Gardeners' Dirt: Kalanchoe flowers, unique leaves add beauty to garden
By Linda Hartman - Victoria County Master Gardener Edited by Charla Borchers Leon
April 25, 2013 at midnight
Updated April 24, 2013 at 11:25 p.m.
Our mild winter provided many blessings, such as no heavy coats, no icy roads and the perfect conditions for my kalanchoes to provide beautiful spring flowers in my yard. They were protected from the north winds, and the rewarding blooms have been a bright signal of the spring and summer flowers, which will follow in warmer months.
Succulents that grow in tropical areas
We are fortunate to live in zone 9 (planting guide), for there are many plants that are available to us. The kalanchoe genus is native to Madagascar and other areas in the Old World. There are more than 125 different plants in the genus, but few are seen in cultivation. The plants are succulents and will grow in warm, tropical areas, zones 8-10. Kalanchoes can be grown as ornamental houseplants in cooler climates.
Leaves resemble cactus
The leaves of the kalanchoe are identified by their thick, multi stemmed, fleshy leaves, which resemble a cactus.
Flowers bloom in tight clusters
During the warm months, tight clusters of small flowers will bloom in colors from white to deep red. Petals may be as few as four to more than 20 and may bloom up to three months.
Which one is which?
There are the more traditional kalanchoes that bloom in various colors and others without blooms that resemble their name in appearance.
The best known is the Christmas kalanchoe, which is usually red. This popular plant is often available at florists or garden centers year-round. It is identified as kalanchoe blossfeldiana or flaming Katy. New hybrids are available in pink, yellow, orange and violet.
If you have been out and about at the larger superstores the past couple of weeks, you likely saw this variety in various pot sizes about ready to pop with blooms of color.
Unique by resemblance to name
Other kalanchoes include mother-of-thousands (kalanchoe delagoensis) and the chandelier plant, which are herbaceous perennial plants.
Other names for the mother-of-thousands are the alligator plant or the Mexican hat plant, which is very popular with children who visit Victoria Educational Gardens.
The felt bush (K. beharensis) has silvery, felted leaves and antler-like branches.
More common names
Common kalanchoes include lavender scallop, yellow kalanchoe, panda plant, flapjacks or pancake plant, elephant's ear kalanchoe, the South American air plant and the new variety named kalanchoe lucky bells.
Kalanchoes prefer light, well-drained soil in an area that receives bright, filtered sunlight. Soil should be supplemented with peat or perlite to improve the drainage.
If you are potting a kalanchoe for indoors, I would suggest using a cactus mix. Plants should be allowed to dry completely before adding water.
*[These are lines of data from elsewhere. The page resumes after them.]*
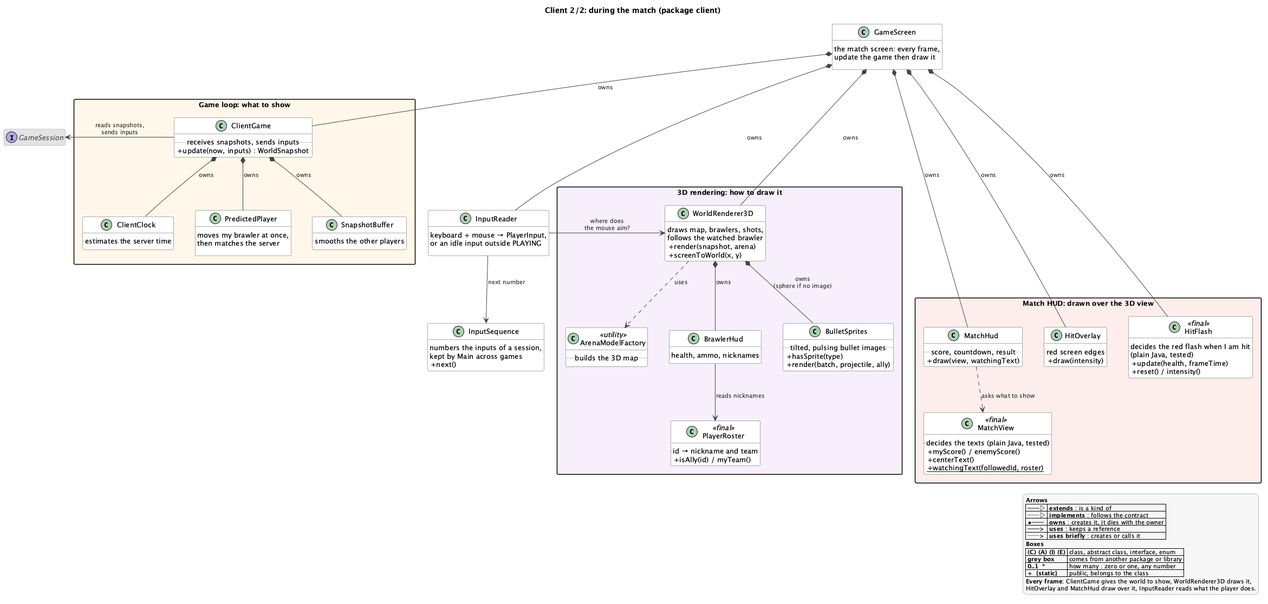
Before: docs/uml/client-game.png, a diagram exported from PlantUML (louispouillet/2dgame).
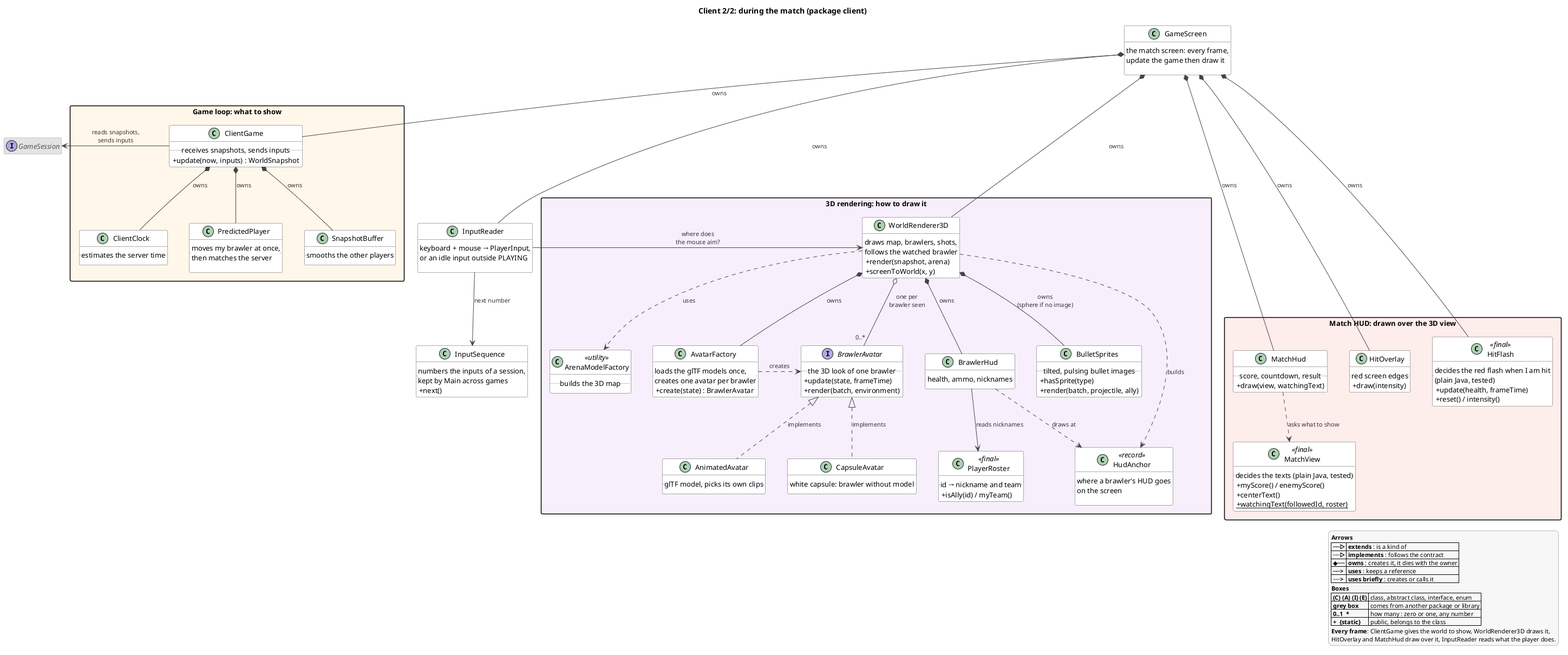
The same file after the commit.

Commit message:
docs(uml): add the missing client classes to the client diagrams

The edit, as a diff of the source:
```diff
@@ -52,6 +52,24 @@
     class ArenaModelFactory <<utility>> {
         .. builds the 3D map ..
     }
+    class HudAnchor <<record>> {
+        .. where a brawler's HUD goes\non the screen ..
+    }
+    class AvatarFactory {
+        .. loads the glTF models once,\ncreates one avatar per brawler ..
+        + create(state) : BrawlerAvatar
+    }
+    interface BrawlerAvatar {
+        .. the 3D look of one brawler ..
+        + update(state, frameTime)
+        + render(batch, environment)
+    }
+    class AnimatedAvatar {
+        .. glTF model, picks its own clips ..
+    }
+    class CapsuleAvatar {
+        .. white capsule: brawler without model ..
+    }
 }
 
 package "Match HUD: drawn over the 3D view" #FDECEA {
@@ -96,6 +114,13 @@
 InputReader -down-> InputSequence : next number
 
 WorldRenderer3D *-down- BrawlerHud : owns
+WorldRenderer3D *-down- AvatarFactory : owns
+WorldRenderer3D o-down- "0..*" BrawlerAvatar : one per\nbrawler seen
+AvatarFactory .right.> BrawlerAvatar : creates
+BrawlerAvatar <|.down. AnimatedAvatar : implements
+BrawlerAvatar <|.down. CapsuleAvatar : implements
+WorldRenderer3D .down.> HudAnchor : builds
+BrawlerHud .down.> HudAnchor : draws at
 WorldRenderer3D .down.> ArenaModelFactory : uses
 WorldRenderer3D *-down- BulletSprites : owns\n(sphere if no image)
 BrawlerHud -down-> PlayerRoster : reads nicknames
```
Liquid fertilizer that is approved for houseplants should be used at half-strength about once a month.
1. Too much or too little water. Kalanchoes should not sit in water.
2. Powdery mildew can be a problem, which may be recognized by mottled leaves with yellow spotting, dead flecks and line or ring spot patterns. Allow for plenty of air flow around your plant.
3. Mealybugs, aphids and brown scale are the most common pests of kalanchoes. Isolate the infested plants. Use alcohol on a cotton ball to control mealy bugs. Brown scale can be scraped away and aphids can be removed by hand.
Search for kalanchoes
If possible, I would travel to Africa to locate new kalanchoes for my garden, but I have decided that would just be a dream.
I am searching for the panda bear, which has silver, fuzzy leaves and greenish-white flowers.
Pink butterflies is an ornamental hybrid of mother-of-thousands, but it does not produce the hundreds of leaflets, which can invade one's garden.
I considered adding blooming boxes, but it can reach 10 feet in height and can be invasive.
The walking kalanchoe sounds interesting, but I am not certain how far it will walk.
Not all of the kalanchoe plants will produce flowers, but the uniqueness of the leaf shapes will be a beautiful addition to your garden. Let your search begin.
The Gardeners' Dirt is written by members of the Victoria County Master Gardener Association, an educational outreach of Texas AgriLife Extension - Victoria County. Mail your questions in care of the Advocate, P.O. Box 1518, Victoria, TX 77901; or firstname.lastname@example.org, or comment on this column at VictoriaAdvocate.com.